What is needed: Find each line of the material below in which the word "after" occurs, and return it.
---------------
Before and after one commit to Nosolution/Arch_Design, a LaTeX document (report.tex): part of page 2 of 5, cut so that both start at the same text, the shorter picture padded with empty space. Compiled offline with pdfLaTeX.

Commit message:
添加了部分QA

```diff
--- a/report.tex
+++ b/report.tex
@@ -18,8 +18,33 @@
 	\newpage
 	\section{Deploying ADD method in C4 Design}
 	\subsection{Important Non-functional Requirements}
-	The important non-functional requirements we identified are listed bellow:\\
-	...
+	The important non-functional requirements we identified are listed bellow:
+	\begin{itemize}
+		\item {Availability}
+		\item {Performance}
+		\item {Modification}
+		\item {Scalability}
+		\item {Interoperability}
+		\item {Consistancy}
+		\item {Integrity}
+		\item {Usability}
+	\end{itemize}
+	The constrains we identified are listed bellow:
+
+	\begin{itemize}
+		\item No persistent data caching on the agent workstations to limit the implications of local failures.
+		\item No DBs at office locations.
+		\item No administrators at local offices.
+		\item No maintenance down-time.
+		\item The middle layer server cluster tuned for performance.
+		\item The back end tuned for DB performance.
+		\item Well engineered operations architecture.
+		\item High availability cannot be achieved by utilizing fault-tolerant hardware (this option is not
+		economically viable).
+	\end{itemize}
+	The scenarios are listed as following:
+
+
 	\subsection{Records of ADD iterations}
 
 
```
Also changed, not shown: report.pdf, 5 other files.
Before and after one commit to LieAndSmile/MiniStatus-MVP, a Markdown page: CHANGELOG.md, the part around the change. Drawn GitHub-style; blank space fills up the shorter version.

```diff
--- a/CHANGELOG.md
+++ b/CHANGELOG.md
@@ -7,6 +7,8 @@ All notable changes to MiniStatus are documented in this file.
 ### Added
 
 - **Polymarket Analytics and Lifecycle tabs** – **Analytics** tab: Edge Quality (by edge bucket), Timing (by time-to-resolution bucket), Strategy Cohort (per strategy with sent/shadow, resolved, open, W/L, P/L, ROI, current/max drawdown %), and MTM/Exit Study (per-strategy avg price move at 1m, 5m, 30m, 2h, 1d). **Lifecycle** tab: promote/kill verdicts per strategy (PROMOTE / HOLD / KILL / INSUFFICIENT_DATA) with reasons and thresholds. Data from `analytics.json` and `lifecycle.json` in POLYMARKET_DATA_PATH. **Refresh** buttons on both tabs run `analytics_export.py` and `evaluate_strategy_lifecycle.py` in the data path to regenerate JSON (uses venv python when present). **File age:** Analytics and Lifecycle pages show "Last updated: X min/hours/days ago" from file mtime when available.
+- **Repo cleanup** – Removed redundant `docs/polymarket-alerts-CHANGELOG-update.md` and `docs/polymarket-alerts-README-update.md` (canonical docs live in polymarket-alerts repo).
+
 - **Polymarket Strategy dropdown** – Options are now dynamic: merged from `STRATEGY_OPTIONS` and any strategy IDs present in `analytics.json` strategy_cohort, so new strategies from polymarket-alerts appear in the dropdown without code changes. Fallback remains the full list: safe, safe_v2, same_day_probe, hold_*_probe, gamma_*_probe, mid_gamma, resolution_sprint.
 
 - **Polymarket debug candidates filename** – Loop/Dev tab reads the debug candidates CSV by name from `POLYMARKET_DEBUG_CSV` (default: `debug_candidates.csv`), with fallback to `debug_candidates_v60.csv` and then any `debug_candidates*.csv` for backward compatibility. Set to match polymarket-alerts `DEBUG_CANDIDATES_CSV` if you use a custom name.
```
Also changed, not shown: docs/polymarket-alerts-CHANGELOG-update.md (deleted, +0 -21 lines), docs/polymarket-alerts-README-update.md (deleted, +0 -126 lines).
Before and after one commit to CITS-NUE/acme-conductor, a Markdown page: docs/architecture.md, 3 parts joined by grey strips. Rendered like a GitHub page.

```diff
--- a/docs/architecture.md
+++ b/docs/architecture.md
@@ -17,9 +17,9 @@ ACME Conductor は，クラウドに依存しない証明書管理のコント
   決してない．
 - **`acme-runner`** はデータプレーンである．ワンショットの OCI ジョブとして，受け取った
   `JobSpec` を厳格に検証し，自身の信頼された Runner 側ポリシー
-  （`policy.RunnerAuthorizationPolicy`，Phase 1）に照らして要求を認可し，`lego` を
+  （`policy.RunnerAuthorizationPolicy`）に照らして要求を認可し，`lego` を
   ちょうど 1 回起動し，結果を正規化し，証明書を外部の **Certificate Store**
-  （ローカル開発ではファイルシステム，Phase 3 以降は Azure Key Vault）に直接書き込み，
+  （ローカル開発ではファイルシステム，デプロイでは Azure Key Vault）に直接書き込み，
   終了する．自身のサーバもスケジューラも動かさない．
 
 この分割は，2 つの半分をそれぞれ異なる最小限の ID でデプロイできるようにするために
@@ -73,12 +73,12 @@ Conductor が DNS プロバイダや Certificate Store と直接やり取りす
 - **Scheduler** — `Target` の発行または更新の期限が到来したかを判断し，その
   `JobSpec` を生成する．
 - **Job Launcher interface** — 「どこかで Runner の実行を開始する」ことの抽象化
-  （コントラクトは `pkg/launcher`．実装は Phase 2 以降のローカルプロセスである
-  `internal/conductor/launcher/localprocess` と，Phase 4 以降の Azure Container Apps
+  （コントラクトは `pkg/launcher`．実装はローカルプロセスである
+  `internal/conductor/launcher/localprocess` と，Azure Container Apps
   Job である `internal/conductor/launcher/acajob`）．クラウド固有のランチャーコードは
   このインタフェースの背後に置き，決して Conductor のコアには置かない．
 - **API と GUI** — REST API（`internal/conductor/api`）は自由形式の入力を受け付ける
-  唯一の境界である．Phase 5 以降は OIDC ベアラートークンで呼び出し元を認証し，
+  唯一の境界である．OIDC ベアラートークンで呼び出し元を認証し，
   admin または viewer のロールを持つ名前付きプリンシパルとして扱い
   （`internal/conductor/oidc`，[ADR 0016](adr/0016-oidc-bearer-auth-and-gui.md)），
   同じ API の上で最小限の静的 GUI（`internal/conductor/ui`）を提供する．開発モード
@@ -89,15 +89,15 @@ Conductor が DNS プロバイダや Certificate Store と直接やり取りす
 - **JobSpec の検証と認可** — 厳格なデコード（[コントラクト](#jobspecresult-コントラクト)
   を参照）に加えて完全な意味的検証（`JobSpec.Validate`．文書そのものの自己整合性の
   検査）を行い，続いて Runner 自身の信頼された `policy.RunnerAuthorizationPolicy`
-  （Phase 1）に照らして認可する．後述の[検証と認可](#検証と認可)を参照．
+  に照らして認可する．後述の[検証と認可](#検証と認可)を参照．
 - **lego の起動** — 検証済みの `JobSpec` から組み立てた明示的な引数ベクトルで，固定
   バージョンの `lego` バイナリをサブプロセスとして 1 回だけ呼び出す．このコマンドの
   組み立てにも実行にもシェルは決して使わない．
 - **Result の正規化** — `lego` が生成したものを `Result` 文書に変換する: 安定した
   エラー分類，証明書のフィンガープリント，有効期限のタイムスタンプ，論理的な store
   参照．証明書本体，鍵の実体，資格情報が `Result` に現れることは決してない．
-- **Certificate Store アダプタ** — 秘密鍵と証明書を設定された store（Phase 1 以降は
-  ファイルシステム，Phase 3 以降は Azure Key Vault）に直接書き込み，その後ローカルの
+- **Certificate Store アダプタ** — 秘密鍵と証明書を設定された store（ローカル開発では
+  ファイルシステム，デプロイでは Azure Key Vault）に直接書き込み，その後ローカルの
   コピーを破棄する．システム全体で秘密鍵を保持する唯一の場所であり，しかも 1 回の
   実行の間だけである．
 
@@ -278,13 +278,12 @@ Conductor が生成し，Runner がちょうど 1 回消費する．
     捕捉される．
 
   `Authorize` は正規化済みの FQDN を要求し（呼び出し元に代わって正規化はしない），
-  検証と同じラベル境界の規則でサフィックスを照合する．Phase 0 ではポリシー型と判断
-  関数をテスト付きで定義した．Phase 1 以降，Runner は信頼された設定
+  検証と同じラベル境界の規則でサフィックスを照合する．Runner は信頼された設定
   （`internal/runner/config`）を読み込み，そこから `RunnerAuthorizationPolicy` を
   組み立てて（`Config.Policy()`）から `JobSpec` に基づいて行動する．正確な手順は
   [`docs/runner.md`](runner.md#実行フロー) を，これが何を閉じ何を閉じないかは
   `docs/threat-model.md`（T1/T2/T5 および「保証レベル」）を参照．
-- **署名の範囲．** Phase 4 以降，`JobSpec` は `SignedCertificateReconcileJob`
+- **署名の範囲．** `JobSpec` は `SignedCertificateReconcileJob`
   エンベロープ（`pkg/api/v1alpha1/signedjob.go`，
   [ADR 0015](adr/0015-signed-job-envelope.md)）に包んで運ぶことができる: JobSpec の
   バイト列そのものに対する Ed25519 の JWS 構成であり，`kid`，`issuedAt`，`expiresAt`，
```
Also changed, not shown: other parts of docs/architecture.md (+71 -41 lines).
---------------
Solution below:
Before and after one commit to Nosolution/Arch_Design, a LaTeX document (report.tex): part of page 2 of 5, cut so that both start at the same text, the shorter picture padded with empty space. Compiled offline with pdfLaTeX.
Before and after one commit to LieAndSmile/MiniStatus-MVP, a Markdown page: CHANGELOG.md, the part around the change. Drawn GitHub-style; blank space fills up the shorter version.
Before and after one commit to CITS-NUE/acme-conductor, a Markdown page: docs/architecture.md, 3 parts joined by grey strips. Rendered like a GitHub page.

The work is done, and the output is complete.